We spoke to Myers on the eve of the International Day of Women and Girls in Science, a day in which she hopes women scientists will think about ways to take action to support and encourage girls to explore geosciences.*
Your current work involves exploring how microbial models can be linked to fluid dynamics to predict the mortality and transport of fecal indicator bacteria in the Hudson River. What does that mean to the layperson who lives near and wants to swim, boat, or fish in the Hudson?
If I wanted to tell you if you could, biologically speaking, swim in the Hudson today, I can only take a sample of water, grow the bacteria, and tomorrow I can tell you if the water was safe, which is super unsatisfying. That seemed dangerous for people who potentially could be swimming and not know about the risk and not even understand the bounds of the risk they’re dealing with.
We do know that when there are rainstorms, it’s more likely that we’re going to have sewage pollution in the river because wastewater treatment plants get overwhelmed and combined sewer overflows occur, which allows raw or untreated sewage to flow into the waterway. That happens after a quarter-inch of rain, so it doesn’t take much.
I want to be able to tell people when they should or shouldn’t swim, and the way you can do that is to develop models. I did several experiments and then used the experiments to parameterize the models. Using this data together helped us get a better sense of what’s happening in the field and what kind of predictions we can make.
You don’t want to get a mouthful of water that has a [high concentration] of fecal bacteria in it. You could get sick. It’s also not a fun thing to think about for sure.
What drew you to research the Hudson?
Growing up in Baltimore, the Inner Harbor is right there and the Chesapeake Bay Estuary is also there, and I was obsessed with it—fascinated by how all these complex networks work together in more remote areas and also within the harbor itself. [In the Inner Harbor], there’s this urban area and yet there’s this complex ecosystem right there, coexisting. As I learned more, I wanted to study an area where I could have an impact on the stakeholders. In an urban area, that’s where we—unfortunately—see environmental degradation coinciding with economic status being lower and with more underrepresented minorities. So, I was very interested in finding an urban system that was also a critical water body in an urbanized area. In the U.S., what better highly urbanized water system could you go to right inside of the New York/New Jersey Metropolitan area?

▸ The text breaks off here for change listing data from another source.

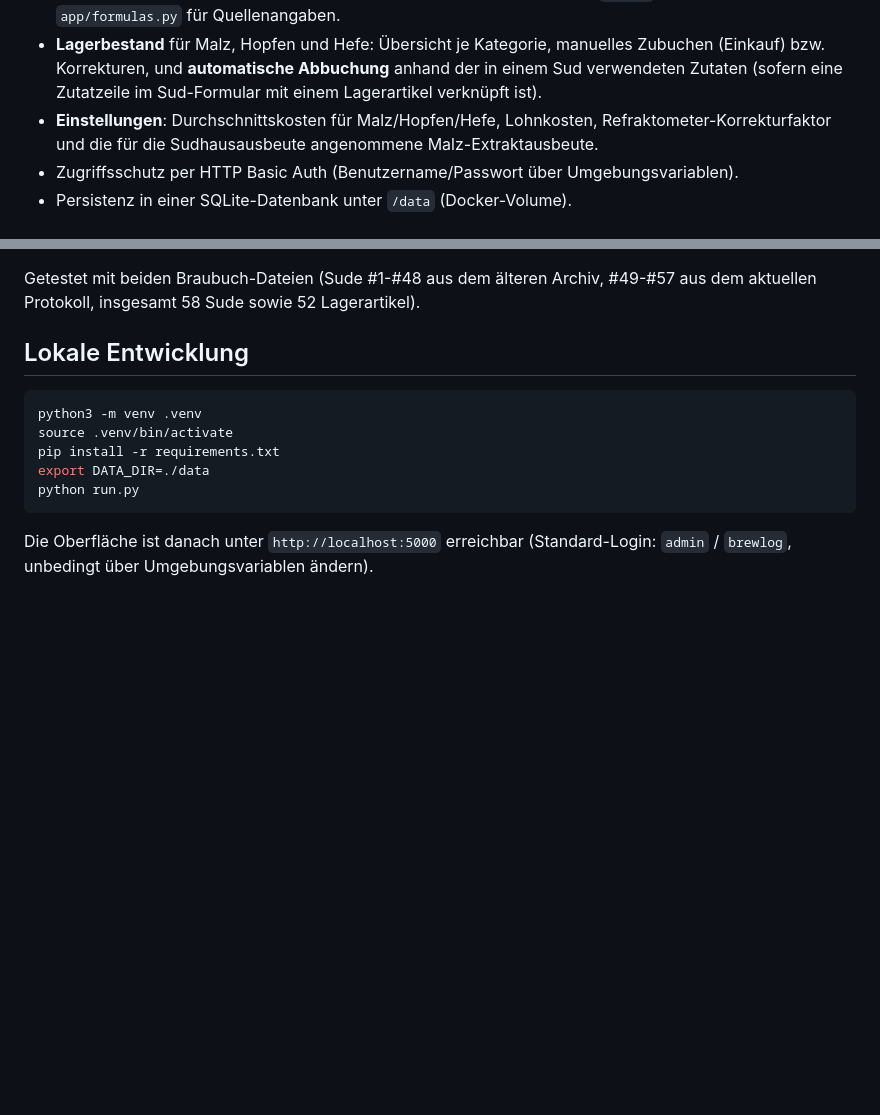
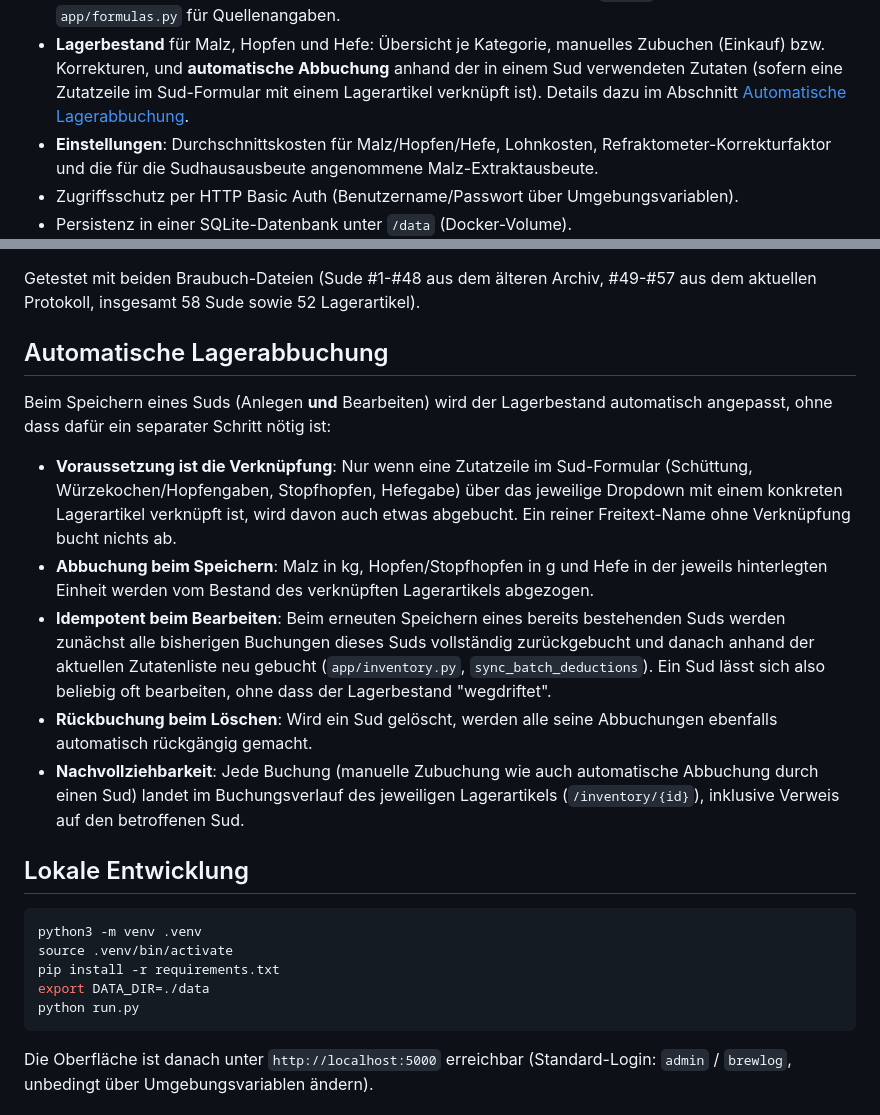
Before and after one commit to macgaiser/HighValley-BrewLog, a Markdown page: README.md, 2 parts joined by grey strips. Drawn GitHub-style; blank space fills up the shorter version.

Commit message:
Document automatic inventory deduction behavior in README
Explains when the linked-inventory deduction happens (create and edit),
that it's idempotent on repeated edits, that deletes reverse it, and
where to see the resulting transaction history.

Co-Authored-By: Claude Sonnet 5 <noreply@anthropic.com>
Claude-Session: https://claude.ai/code/session_012cmh8vBpo4xaiKC3AG6YBo

```diff
--- a/README.md
+++ b/README.md
@@ -21,7 +21,8 @@ erreichbar.
 - **Lagerbestand** für Malz, Hopfen und Hefe: Übersicht je Kategorie,
   manuelles Zubuchen (Einkauf) bzw. Korrekturen, und **automatische
   Abbuchung** anhand der in einem Sud verwendeten Zutaten (sofern eine
-  Zutatzeile im Sud-Formular mit einem Lagerartikel verknüpft ist).
+  Zutatzeile im Sud-Formular mit einem Lagerartikel verknüpft ist). Details
+  dazu im Abschnitt [Automatische Lagerabbuchung](#automatische-lagerabbuchung).
 - **Einstellungen**: Durchschnittskosten für Malz/Hopfen/Hefe, Lohnkosten,
   Refraktometer-Korrekturfaktor und die für die Sudhausausbeute angenommene
   Malz-Extraktausbeute.
@@ -62,6 +63,33 @@ Braubuch: ..." am Sud übernommen.
 Getestet mit beiden Braubuch-Dateien (Sude #1-#48 aus dem älteren Archiv,
 #49-#57 aus dem aktuellen Protokoll, insgesamt 58 Sude sowie 52
 Lagerartikel).
+
+## Automatische Lagerabbuchung
+
+Beim Speichern eines Suds (Anlegen **und** Bearbeiten) wird der
+Lagerbestand automatisch angepasst, ohne dass dafür ein separater Schritt
+nötig ist:
+
+- **Voraussetzung ist die Verknüpfung**: Nur wenn eine Zutatzeile im
+  Sud-Formular (Schüttung, Würzekochen/Hopfengaben, Stopfhopfen, Hefegabe)
+  über das jeweilige Dropdown mit einem konkreten Lagerartikel verknüpft
+  ist, wird davon auch etwas abgebucht. Ein reiner Freitext-Name ohne
+  Verknüpfung bucht nichts ab.
+- **Abbuchung beim Speichern**: Malz in kg, Hopfen/Stopfhopfen in g und
+  Hefe in der jeweils hinterlegten Einheit werden vom Bestand des
+  verknüpften Lagerartikels abgezogen.
+- **Idempotent beim Bearbeiten**: Beim erneuten Speichern eines bereits
+  bestehenden Suds werden zunächst alle bisherigen Buchungen dieses Suds
+  vollständig zurückgebucht und danach anhand der aktuellen Zutatenliste
+  neu gebucht (`app/inventory.py`, `sync_batch_deductions`). Ein Sud lässt
+  sich also beliebig oft bearbeiten, ohne dass der Lagerbestand
+  "wegdriftet".
+- **Rückbuchung beim Löschen**: Wird ein Sud gelöscht, werden alle seine
+  Abbuchungen ebenfalls automatisch rückgängig gemacht.
+- **Nachvollziehbarkeit**: Jede Buchung (manuelle Zubuchung wie auch
+  automatische Abbuchung durch einen Sud) landet im Buchungsverlauf des
+  jeweiligen Lagerartikels (`/inventory/{id}`), inklusive Verweis auf den
+  betroffenen Sud.
 
 ## Lokale Entwicklung
 
```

You also research inequality in human health and environmental exposure among racial and/or ethnic minorities and low socioeconomic status individuals. What compels you about this complex dynamic?

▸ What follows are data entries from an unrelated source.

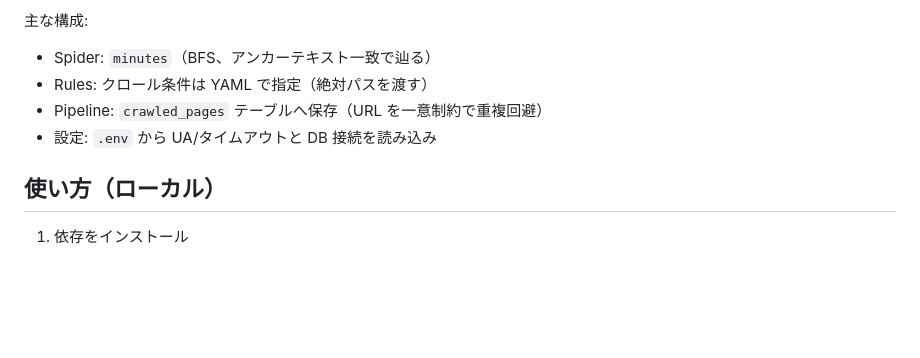
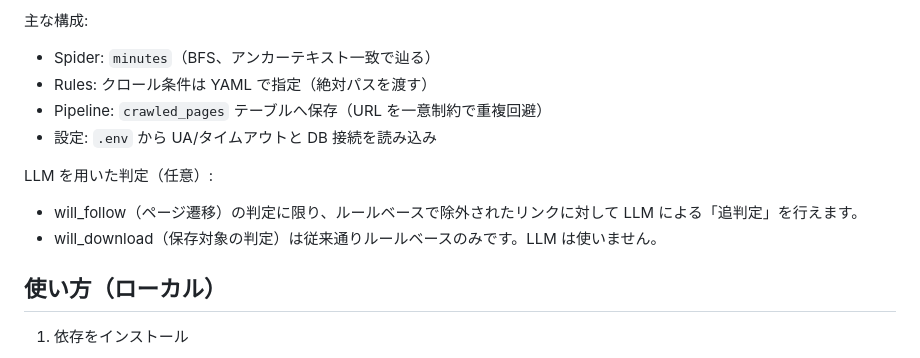
Before and after one commit to future-ai-school/rss-scraping, a Markdown page: scrapy_crawler/README.md, the part around the change printed below. Drawn GitHub-style; blank space fills up the shorter version.

```diff
--- a/scrapy_crawler/README.md
+++ b/scrapy_crawler/README.md
@@ -7,6 +7,10 @@ Scrapy ベースのシンプルな BFS クローラです。リンクのアン
 - Rules: クロール条件は YAML で指定（絶対パスを渡す）
 - Pipeline: `crawled_pages` テーブルへ保存（URL を一意制約で重複回避）
 - 設定: `.env` から UA/タイムアウトと DB 接続を読み込み
+
+LLM を用いた判定（任意）:
+- will_follow（ページ遷移）の判定に限り、ルールベースで除外されたリンクに対して LLM による「追判定」を行えます。
+- will_download（保存対象の判定）は従来通りルールベースのみです。LLM は使いません。
 
 ## 使い方（ローカル）
 
```
Also changed, not shown: other parts of scrapy_crawler/README.md (+39 -0 lines).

Environmental inequality is to me viscerally so unfair and unjust, because it impacts people where they live, people who may or may not have the ability to choose where they’re living. Companies can choose where they put a factory. [Governmental regulators] can choose what we’re regulating or not regulating. It’s such a disservice to allow more pollution in areas where people cannot afford to get out. The lack of fairness strikes me and is very frustrating. It’s true in so many ecosystems and community groups. This is something we need to deal with. One of the best things we can do right now is to address these wrongs, stop them, and also try to make the system more equal. That means minimizing pollution and really understanding where there is more exposure.

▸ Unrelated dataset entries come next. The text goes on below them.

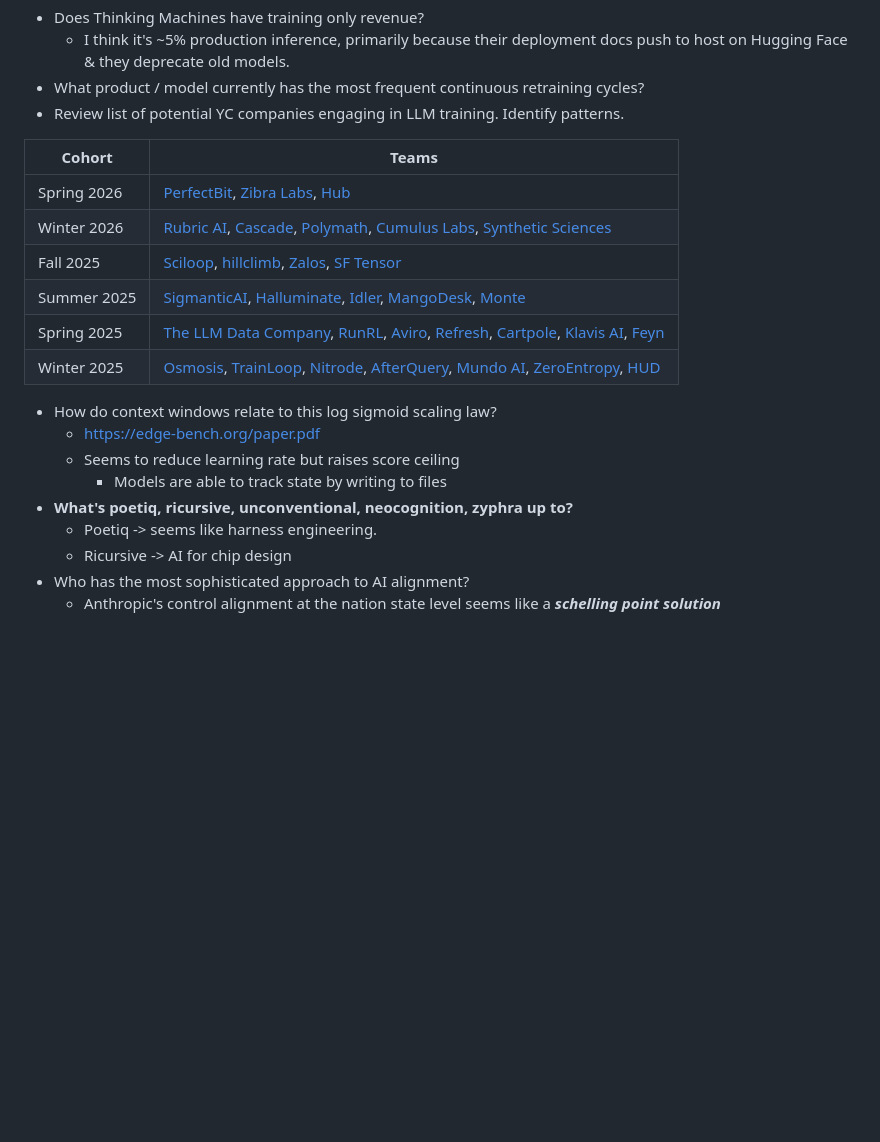
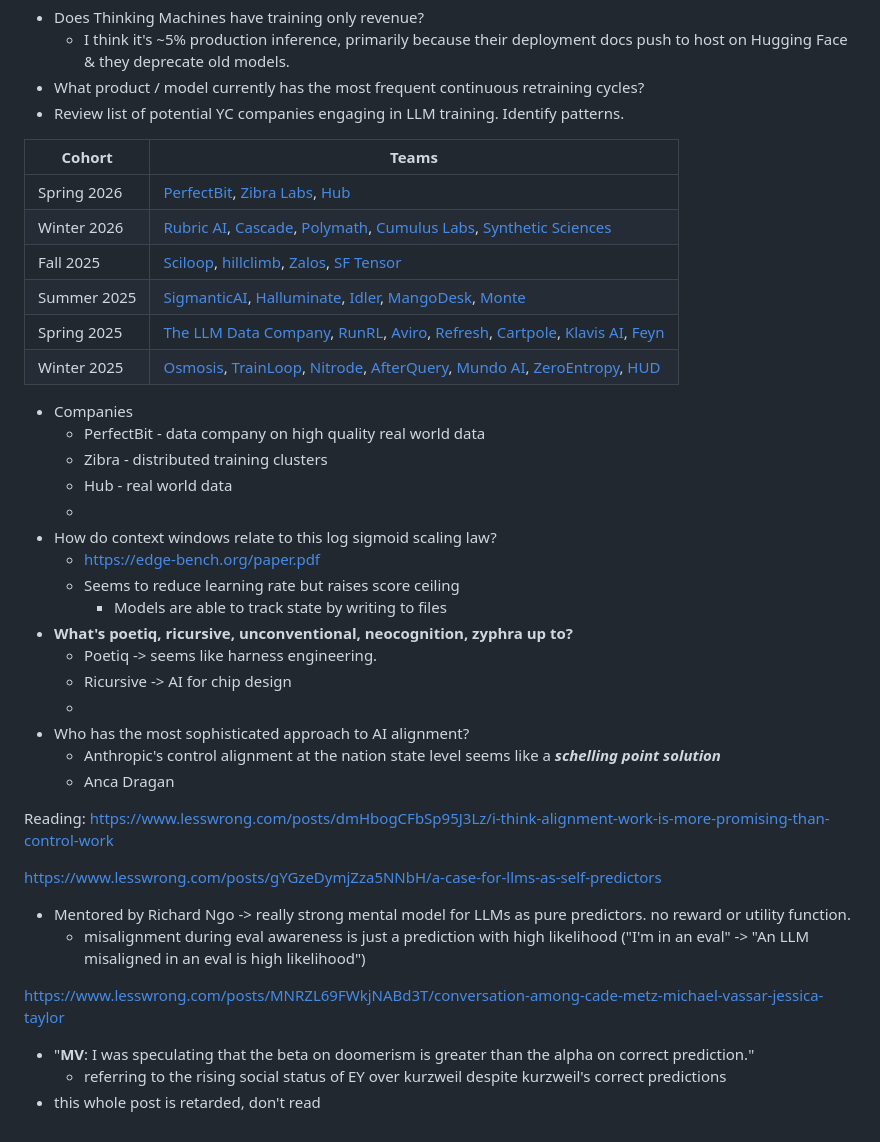
Before and after one commit to spiceoogway/spiceoogway.github.io, a Markdown page: content/Notes/Questions I'm exploring Jul 2.md, the part around the change. GitHub-like rendering; blank space fills up the shorter version.

Commit message:
auto: publish notes 2026-07-06 19:42 EDT

```diff
--- a/content/Notes/Questions I'm exploring Jul 2.md
+++ b/content/Notes/Questions I'm exploring Jul 2.md
@@ -64,14 +64,19 @@ Once you decide to train your own modal, what are the sorts of things you care a
 - What product / model currently has the most frequent continuous retraining cycles?
 - Review list of potential YC companies engaging in LLM training. Identify patterns.
 
-|Cohort|Teams|
-|---|---|
-|Spring 2026|[PerfectBit](https://www.ycombinator.com/companies/perfectbit-inc), [Zibra Labs](https://www.ycombinator.com/companies/zibra-labs), [Hub](https://www.ycombinator.com/companies/hub)|
-|Winter 2026|[Rubric AI](https://www.ycombinator.com/companies/rubric-ai), [Cascade](https://www.ycombinator.com/companies/cascade), [Polymath](https://www.ycombinator.com/companies/polymath), [Cumulus Labs](https://www.ycombinator.com/companies/cumulus-labs), [Synthetic Sciences](https://www.ycombinator.com/companies/synthetic-sciences)|
-|Fall 2025|[Sciloop](https://www.ycombinator.com/companies/sciloop), [hillclimb](https://www.ycombinator.com/companies/hillclimb), [Zalos](https://www.ycombinator.com/companies/zalos), [SF Tensor](https://www.ycombinator.com/companies/sf-tensor)|
-|Summer 2025|[SigmanticAI](https://www.ycombinator.com/companies/sigmanticai), [Halluminate](https://www.ycombinator.com/companies/halluminate), [Idler](https://www.ycombinator.com/companies/idler), [MangoDesk](https://www.ycombinator.com/companies/mangodesk), [Monte](https://www.ycombinator.com/companies/monte)|
-|Spring 2025|[The LLM Data Company](https://www.ycombinator.com/companies/the-llm-data-company), [RunRL](https://www.ycombinator.com/companies/runrl), [Aviro](https://www.ycombinator.com/companies/aviro), [Refresh](https://www.ycombinator.com/companies/refresh), [Cartpole](https://www.ycombinator.com/companies/cartpole), [Klavis AI](https://www.ycombinator.com/companies/klavis-ai), [Feyn](https://www.ycombinator.com/companies/feyn)|
-|Winter 2025|[Osmosis](https://www.ycombinator.com/companies/osmosis), [TrainLoop](https://www.ycombinator.com/companies/trainloop), [Nitrode](https://www.ycombinator.com/companies/nitrode), [AfterQuery](https://www.ycombinator.com/companies/afterquery), [Mundo AI](https://www.ycombinator.com/companies/mundo-ai), [ZeroEntropy](https://www.ycombinator.com/companies/zeroentropy), [HUD](https://www.ycombinator.com/companies/hud)|
+| Cohort      | Teams                                                                                                                                                                                                                                                                                                                                                                                                                                  |
+| ----------- | -------------------------------------------------------------------------------------------------------------------------------------------------------------------------------------------------------------------------------------------------------------------------------------------------------------------------------------------------------------------------------------------------------------------------------------- |
+| Spring 2026 | [PerfectBit](https://www.ycombinator.com/companies/perfectbit-inc), [Zibra Labs](https://www.ycombinator.com/companies/zibra-labs), [Hub](https://www.ycombinator.com/companies/hub)                                                                                                                                                                                                                                                   |
+| Winter 2026 | [Rubric AI](https://www.ycombinator.com/companies/rubric-ai), [Cascade](https://www.ycombinator.com/companies/cascade), [Polymath](https://www.ycombinator.com/companies/polymath), [Cumulus Labs](https://www.ycombinator.com/companies/cumulus-labs), [Synthetic Sciences](https://www.ycombinator.com/companies/synthetic-sciences)                                                                                                 |
+| Fall 2025   | [Sciloop](https://www.ycombinator.com/companies/sciloop), [hillclimb](https://www.ycombinator.com/companies/hillclimb), [Zalos](https://www.ycombinator.com/companies/zalos), [SF Tensor](https://www.ycombinator.com/companies/sf-tensor)                                                                                                                                                                                             |
+| Summer 2025 | [SigmanticAI](https://www.ycombinator.com/companies/sigmanticai), [Halluminate](https://www.ycombinator.com/companies/halluminate), [Idler](https://www.ycombinator.com/companies/idler), [MangoDesk](https://www.ycombinator.com/companies/mangodesk), [Monte](https://www.ycombinator.com/companies/monte)                                                                                                                           |
+| Spring 2025 | [The LLM Data Company](https://www.ycombinator.com/companies/the-llm-data-company), [RunRL](https://www.ycombinator.com/companies/runrl), [Aviro](https://www.ycombinator.com/companies/aviro), [Refresh](https://www.ycombinator.com/companies/refresh), [Cartpole](https://www.ycombinator.com/companies/cartpole), [Klavis AI](https://www.ycombinator.com/companies/klavis-ai), [Feyn](https://www.ycombinator.com/companies/feyn) |
+| Winter 2025 | [Osmosis](https://www.ycombinator.com/companies/osmosis), [TrainLoop](https://www.ycombinator.com/companies/trainloop), [Nitrode](https://www.ycombinator.com/companies/nitrode), [AfterQuery](https://www.ycombinator.com/companies/afterquery), [Mundo AI](https://www.ycombinator.com/companies/mundo-ai), [ZeroEntropy](https://www.ycombinator.com/companies/zeroentropy), [HUD](https://www.ycombinator.com/companies/hud)       |
+- Companies
+	- PerfectBit - data company on high quality real world data
+	- Zibra - distributed training clusters
+	- Hub - real world data
+	-
 - How do context windows relate to this log sigmoid scaling law?
 	- https://edge-bench.org/paper.pdf
 	- Seems to reduce learning rate but raises score ceiling
@@ -79,5 +84,19 @@ Once you decide to train your own modal, what are the sorts of things you care a
 - **What's poetiq, ricursive, unconventional, neocognition, zyphra up to?**
 	- Poetiq -> seems like harness engineering.
 	- Ricursive -> AI for chip design
+	-
 - Who has the most sophisticated approach to AI alignment?
 	- Anthropic's control alignment at the nation state level seems like a ***schelling point solution***
+	- Anca Dragan
+
+Reading:
+https://www.lesswrong.com/posts/dmHbogCFbSp95J3Lz/i-think-alignment-work-is-more-promising-than-control-work
+
+https://www.lesswrong.com/posts/gYGzeDymjZza5NNbH/a-case-for-llms-as-self-predictors
+- Mentored by Richard Ngo -> really strong mental model for LLMs as pure predictors. no reward or utility function.
+	- misalignment during eval awareness is just a prediction with high likelihood ("I'm in an eval" -> "An LLM misaligned in an eval is high likelihood")
+
+https://www.lesswrong.com/posts/MNRZL69FWkjNABd3T/conversation-among-cade-metz-michael-vassar-jessica-taylor
+- "**MV**: I was speculating that the beta on doomerism is greater than the alpha on correct prediction."
+	- referring to the rising social status of EY over kurzweil despite kurzweil's correct predictions
+- this whole post is retarded, don't read
```
Also changed, not shown: content/Notes/AI Alignment Schools of Thought.md (added, +49 -0 lines).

* Myers wanted to share that people can sign up to be mentors or to get involved as a mentee at the GAINS Network. “I really have enjoyed being involved with them and I think it’s a great low-key way to encourage some action on International Day of Women and Girls in Science,” she says.